**Brief**
Track down each line below containing the string "medium" and copy it.

**Given records**
══════

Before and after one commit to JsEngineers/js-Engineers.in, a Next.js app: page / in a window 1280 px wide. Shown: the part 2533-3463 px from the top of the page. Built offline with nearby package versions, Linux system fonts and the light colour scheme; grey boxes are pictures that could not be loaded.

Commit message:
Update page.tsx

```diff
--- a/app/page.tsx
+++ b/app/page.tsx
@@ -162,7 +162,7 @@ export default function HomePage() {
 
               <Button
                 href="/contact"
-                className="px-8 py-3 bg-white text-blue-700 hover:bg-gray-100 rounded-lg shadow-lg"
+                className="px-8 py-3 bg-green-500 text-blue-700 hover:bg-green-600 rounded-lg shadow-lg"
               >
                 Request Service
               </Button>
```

══════

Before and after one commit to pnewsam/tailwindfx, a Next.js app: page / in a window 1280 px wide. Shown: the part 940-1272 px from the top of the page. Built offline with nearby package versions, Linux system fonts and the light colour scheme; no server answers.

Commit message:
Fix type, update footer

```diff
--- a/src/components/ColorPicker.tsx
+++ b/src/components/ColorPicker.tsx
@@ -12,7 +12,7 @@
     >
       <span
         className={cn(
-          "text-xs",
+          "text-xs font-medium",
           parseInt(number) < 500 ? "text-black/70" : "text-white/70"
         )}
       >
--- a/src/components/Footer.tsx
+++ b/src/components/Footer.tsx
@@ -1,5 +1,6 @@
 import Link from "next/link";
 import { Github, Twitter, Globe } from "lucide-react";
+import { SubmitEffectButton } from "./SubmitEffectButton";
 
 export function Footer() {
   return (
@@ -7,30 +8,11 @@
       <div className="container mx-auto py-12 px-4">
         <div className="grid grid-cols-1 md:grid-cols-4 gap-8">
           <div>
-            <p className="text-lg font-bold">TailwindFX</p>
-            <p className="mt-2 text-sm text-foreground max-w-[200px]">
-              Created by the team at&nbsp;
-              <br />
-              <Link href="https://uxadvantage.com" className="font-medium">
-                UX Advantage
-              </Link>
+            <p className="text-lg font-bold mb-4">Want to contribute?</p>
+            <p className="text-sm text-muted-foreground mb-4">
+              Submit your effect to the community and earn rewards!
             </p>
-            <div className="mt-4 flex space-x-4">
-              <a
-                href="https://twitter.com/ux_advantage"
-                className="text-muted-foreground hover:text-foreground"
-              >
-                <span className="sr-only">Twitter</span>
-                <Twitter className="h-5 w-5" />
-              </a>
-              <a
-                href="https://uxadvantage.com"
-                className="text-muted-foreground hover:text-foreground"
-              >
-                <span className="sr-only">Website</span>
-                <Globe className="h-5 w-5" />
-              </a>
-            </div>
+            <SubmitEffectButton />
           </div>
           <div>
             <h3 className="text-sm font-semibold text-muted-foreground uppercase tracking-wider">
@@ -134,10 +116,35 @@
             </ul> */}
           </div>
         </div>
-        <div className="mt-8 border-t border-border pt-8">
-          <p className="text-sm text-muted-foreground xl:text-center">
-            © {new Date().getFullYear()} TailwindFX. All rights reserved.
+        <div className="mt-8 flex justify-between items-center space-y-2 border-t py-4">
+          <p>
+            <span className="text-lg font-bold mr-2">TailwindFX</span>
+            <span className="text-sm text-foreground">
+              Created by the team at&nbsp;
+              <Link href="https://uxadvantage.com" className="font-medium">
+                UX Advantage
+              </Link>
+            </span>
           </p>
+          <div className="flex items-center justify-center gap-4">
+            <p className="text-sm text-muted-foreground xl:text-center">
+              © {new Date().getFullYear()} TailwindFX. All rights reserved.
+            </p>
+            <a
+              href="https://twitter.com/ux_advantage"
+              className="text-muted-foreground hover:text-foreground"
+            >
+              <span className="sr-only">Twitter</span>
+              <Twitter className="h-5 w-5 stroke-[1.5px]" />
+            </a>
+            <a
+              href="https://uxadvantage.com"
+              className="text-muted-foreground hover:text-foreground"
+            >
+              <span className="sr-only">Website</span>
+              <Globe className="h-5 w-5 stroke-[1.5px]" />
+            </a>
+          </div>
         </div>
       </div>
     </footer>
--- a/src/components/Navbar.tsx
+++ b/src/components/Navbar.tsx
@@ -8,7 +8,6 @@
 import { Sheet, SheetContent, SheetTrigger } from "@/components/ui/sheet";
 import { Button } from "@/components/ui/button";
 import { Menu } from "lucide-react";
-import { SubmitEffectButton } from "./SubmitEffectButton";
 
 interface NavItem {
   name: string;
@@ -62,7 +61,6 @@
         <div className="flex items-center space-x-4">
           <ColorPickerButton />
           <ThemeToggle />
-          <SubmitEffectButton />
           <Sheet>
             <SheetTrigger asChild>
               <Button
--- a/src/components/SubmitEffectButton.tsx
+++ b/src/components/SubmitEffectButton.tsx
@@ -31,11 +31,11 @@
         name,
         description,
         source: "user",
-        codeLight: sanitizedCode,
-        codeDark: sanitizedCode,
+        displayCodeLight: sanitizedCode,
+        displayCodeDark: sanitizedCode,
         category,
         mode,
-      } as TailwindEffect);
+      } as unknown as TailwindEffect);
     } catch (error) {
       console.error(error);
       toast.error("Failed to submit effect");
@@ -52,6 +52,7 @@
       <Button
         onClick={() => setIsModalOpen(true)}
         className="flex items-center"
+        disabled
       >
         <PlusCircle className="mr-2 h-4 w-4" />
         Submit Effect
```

══════

**Answer below**
+          "text-xs font-medium",
-              <Link href="https://uxadvantage.com" className="font-medium">
+              <Link href="https://uxadvantage.com" className="font-medium">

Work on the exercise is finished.